** Dataset records follows **
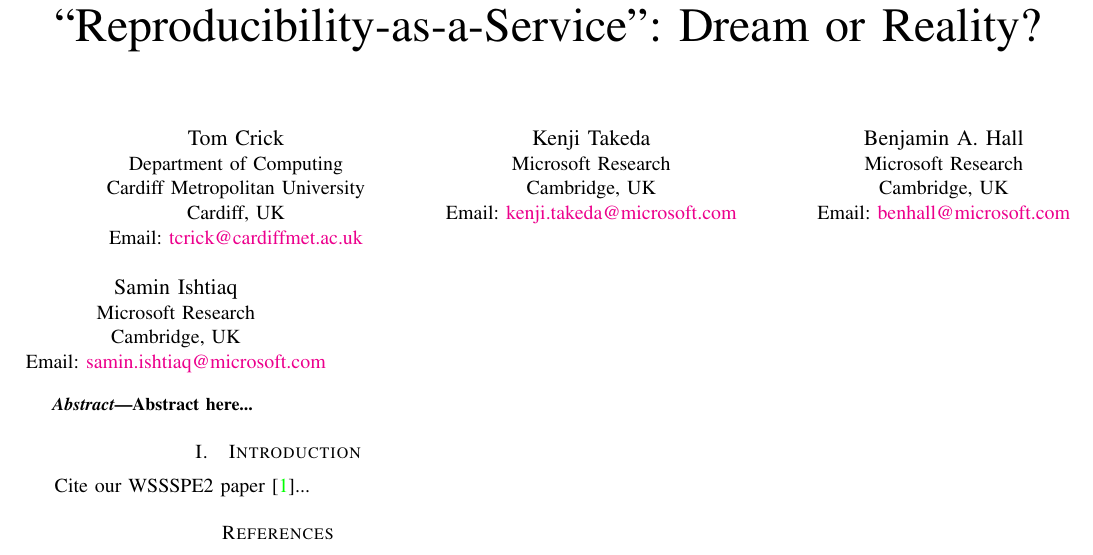
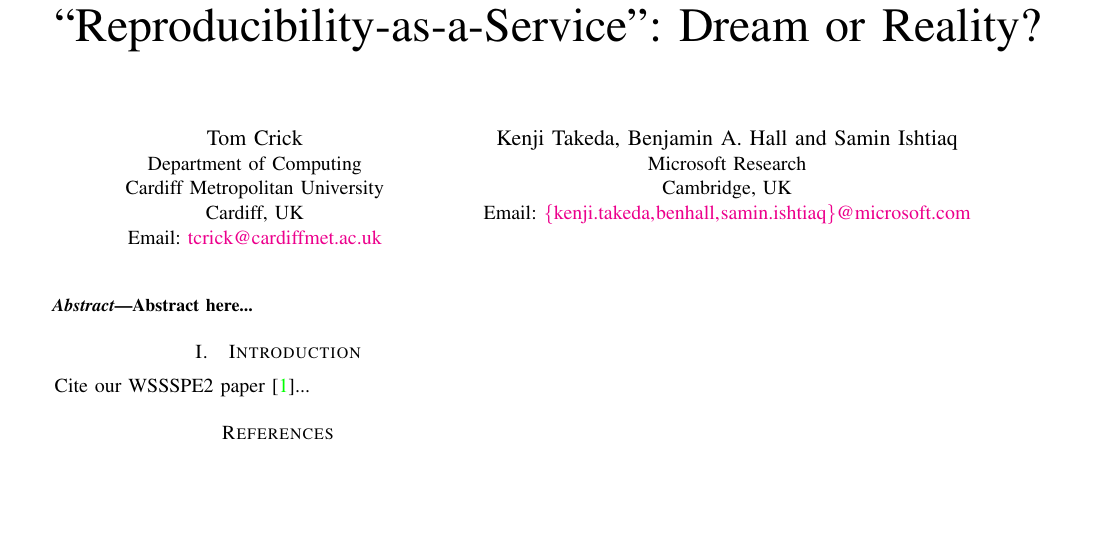
Before and after one commit to tomcrick/Recomputability2014, a LaTeX paper (recomp2014.tex): part of the page, cut so that both start at the same text, the shorter picture padded with empty space. Compiled offline with pdfLaTeX.

Commit message:
Fixed header

```diff
--- a/recomp2014.tex
+++ b/recomp2014.tex
@@ -21,20 +21,10 @@ Cardiff Metropolitan University\\
 Cardiff, UK\\
 Email: {\url{tcrick@cardiffmet.ac.uk}}}
 \and
-\IEEEauthorblockN{Kenji Takeda}
+\IEEEauthorblockN{Kenji Takeda, Benjamin A. Hall and Samin Ishtiaq}
 \IEEEauthorblockA{Microsoft Research\\
 Cambridge, UK\\
-Email: {\url{kenji.takeda@microsoft.com}}}
-\and
-\IEEEauthorblockN{Benjamin A. Hall}
-\IEEEauthorblockA{Microsoft Research\\
-Cambridge, UK\\
-Email: {\url{benhall@microsoft.com}}}
-\and
-\IEEEauthorblockN{Samin Ishtiaq}
-\IEEEauthorblockA{Microsoft Research\\
-Cambridge, UK\\
-Email: {\url{samin.ishtiaq@microsoft.com}}} }
+Email: {\url{{kenji.takeda,benhall,samin.ishtiaq}@microsoft.com}}}}
 
 \maketitle
 
```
** End of Dataset records **
__The task__. Look through the entries above, and wherever a line holds the string "IEEEauthorblockN", copy it.

__Written response__.
-\IEEEauthorblockN{Kenji Takeda}
+\IEEEauthorblockN{Kenji Takeda, Benjamin A. Hall and Samin Ishtiaq}
-\IEEEauthorblockN{Benjamin A. Hall}
-\IEEEauthorblockN{Samin Ishtiaq}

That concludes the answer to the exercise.